Hundreds of students gathered at last week's Student Research Colloquium to display and discuss the research they led this summer. While a long-standing tradition at Stevens, the fall student research exhibit this year was a special highlight as the Colloquium kicked off a long weekend of exciting events celebrating the inauguration of Dr. Nariman Farvardin as the seventh president of Stevens Institute of Technology.
Among the packed crowd of students, faculty, and outside audience members attending the Colloquium, was the President himself, who expressed being inspired by the open forum.
Access to research for Stevens undergraduates is one of the great advantages of being a student at Stevens and is an educational approach that is deeply rooted in Stevens' legacy. It's no surprise the Student Research Colloquium played an important role in the presidential inauguration this year.
In addition to leading the inauguration weekend, the research exhibit was also distinct this year in the scope, diversity, and multidisciplinary characteristics of the students' work. "This year was a watermark in the history of our undergraduate research programs," said Shane Topping, Director of Undergraduate Admissions at Stevens. "The number of students, from across all the disciplines, as well as the broad range of projects they led are all very impressive indications of the limitless opportunities for hands-on, real-world, collaborative exploration and problem-solving here at Stevens."
Victoria Baldwin, class of 2013, completed her project on photovoltaic efficiency through nonporous anti-reflective thin films. “As renewable energy continues to grow in significance each and every day, so does its compatible power sources, particularly in the photovoltaic field,” said Baldwin. “The question is whether photovoltaic efficiency can be significantly increased in order to make this field a more reliable and effective source of power for consumers.” Chemical engineering and materials science professor and chair Ronald Besser served as the faculty advisor for Baldwin's work.

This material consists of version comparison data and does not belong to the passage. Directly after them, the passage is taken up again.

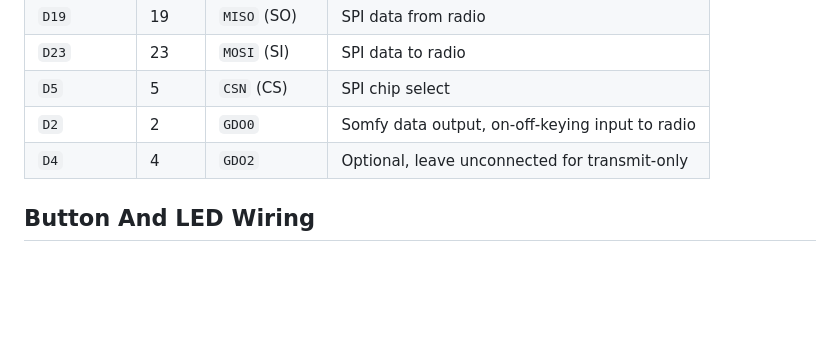
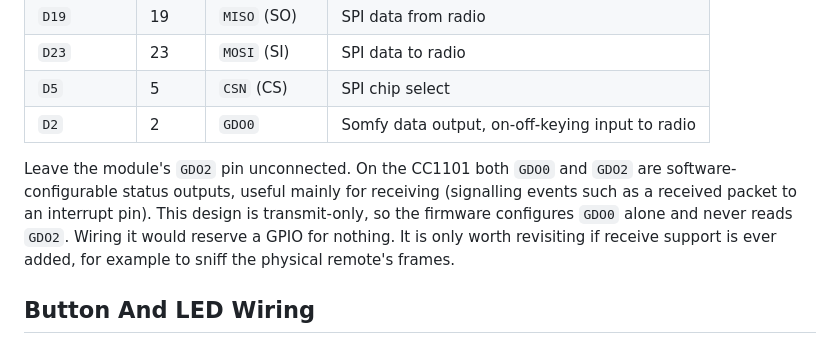
Before and after one commit to tillig/somfy-matter-remote, a Markdown page: docs/hardware.md, the part around one of its changes. GitHub-like rendering; blank space fills up the shorter version.

```diff
--- a/docs/hardware.md
+++ b/docs/hardware.md
@@ -69,7 +69,8 @@ The CC1101 connects over the standard VSPI bus (four pins) plus one data line an
 | `D23` | 23 | `MOSI` (SI) | SPI data to radio |
 | `D5` | 5 | `CSN` (CS) | SPI chip select |
 | `D2` | 2 | `GDO0` | Somfy data output, on-off-keying input to radio |
-| `D4` | 4 | `GDO2` | Optional, leave unconnected for transmit-only |
+
+Leave the module's `GDO2` pin unconnected. On the CC1101 both `GDO0` and `GDO2` are software-configurable status outputs, useful mainly for receiving (signalling events such as a received packet to an interrupt pin). This design is transmit-only, so the firmware configures `GDO0` alone and never reads `GDO2`. Wiring it would reserve a GPIO for nothing. It is only worth revisiting if receive support is ever added, for example to sniff the physical remote's frames.
 
 ## Button And LED Wiring
 
```
Also changed, not shown: other parts of docs/hardware.md (+0 -3 lines).
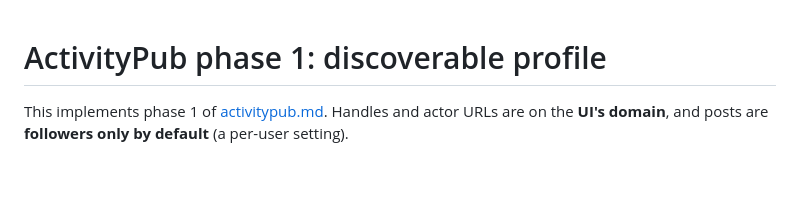
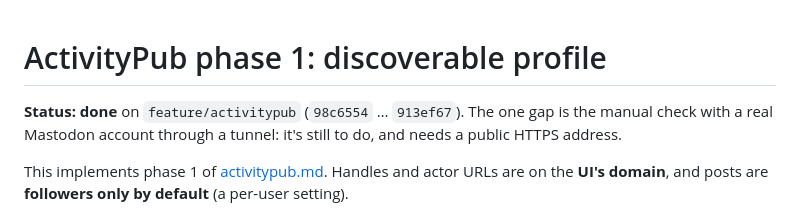
Before and after one commit to daubers/Scrobbled, a Markdown page: docs/design/activitypub-phase1.md, the part around the change. Drawn GitHub-style; blank space fills up the shorter version.

```diff
--- a/docs/design/activitypub-phase1.md
+++ b/docs/design/activitypub-phase1.md
@@ -1,4 +1,6 @@
 # ActivityPub phase 1: discoverable profile
+
+**Status: done** on `feature/activitypub` (`98c6554` … `913ef67`). The one gap is the manual check with a real Mastodon account through a tunnel: it's still to do, and needs a public HTTPS address.
 
 This implements phase 1 of [activitypub.md](activitypub.md). Handles and actor URLs are on the **UI's domain**, and posts are **followers only by default** (a per-user setting).
 
```
Also changed, not shown: README.md (+18 -0 lines), 1 other file.
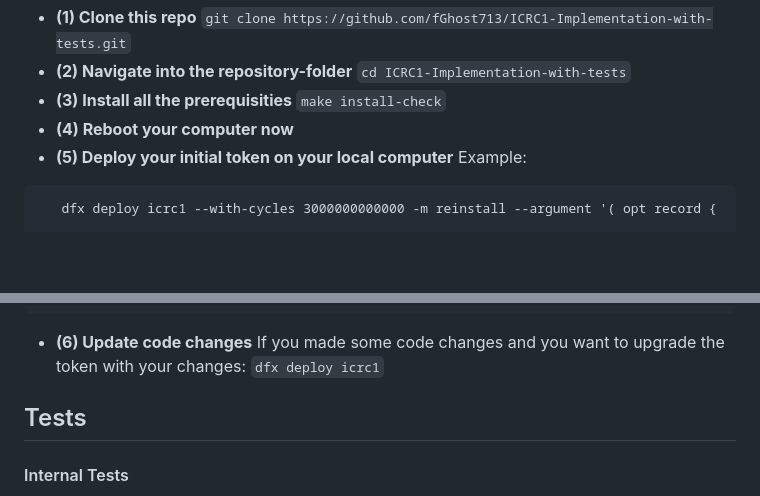
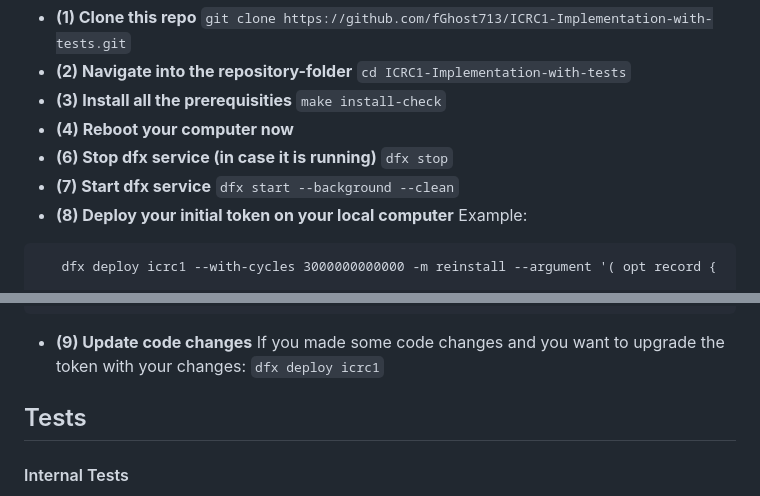
Before and after one commit to NatLabs/icrc1, a Markdown page: readme.md, 2 parts joined by grey strips. GitHub-like rendering; blank space fills up the shorter version.

Commit message:
readme adjusted again

````diff
--- a/readme.md
+++ b/readme.md
@@ -64,7 +64,12 @@
 - <b>(3) Install all the prerequisities</b></br>
 ```make install-check```</br></br>
 - <b>(4) Reboot your computer now</b></br></br>
-- <b>(5) Deploy your initial token on your local computer</b></br>
+- <b>(6) Stop dfx service (in case it is running)</b></br>
+```dfx stop```</br></br>
+- <b>(7) Start dfx service</b></br>
+```dfx start --background --clean```
+    </br></br>
+- <b>(8) Deploy your initial token on your local computer</b></br>
    Example:</br>
 
 ```
@@ -92,7 +97,7 @@
   })'
   ```
 
-- <b>(6) Update code changes</b></br>
+- <b>(9) Update code changes</b></br>
   If you made some code changes and you want to upgrade the token with your changes:</br>
   ```dfx deploy icrc1```
 
````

Nicholas Catania presented his project, "Research and Development of an Interactive Learning Display for the Liberty Science Center," advised by music & technology professor David Musial. Catania is majoring in engineering physics and music & technology.
Robert Moakler, a double major in physics and service oriented computing, created a project based on the human psyche. His research is based on the concept that groups of users can successfully lie on the Internet using services like Twitter and Facebook. Moakler named the project “Anatomy of a Lie.” Professor Jeff Nickerson of the Howe School of Technology Management served as advisor.
Joseph Huyett and Angela LoPiccolo, both sophomore mechanical engineering majors, partnered to research vibration energy harvesting. Mechanical engineering and nanotechnology professor Frank Fisher served as advisor. The goal of their project was to autonomously tune piezoelectric beams to ambient vibrations. Magnets were utilized in order to change the stiffness and resonant frequency of the beams. During the course of the experiment, the prototype was redesigned to reduce the play in the system. A linear potentiometer was added to transmit data about the position of the beams to a microcontroller.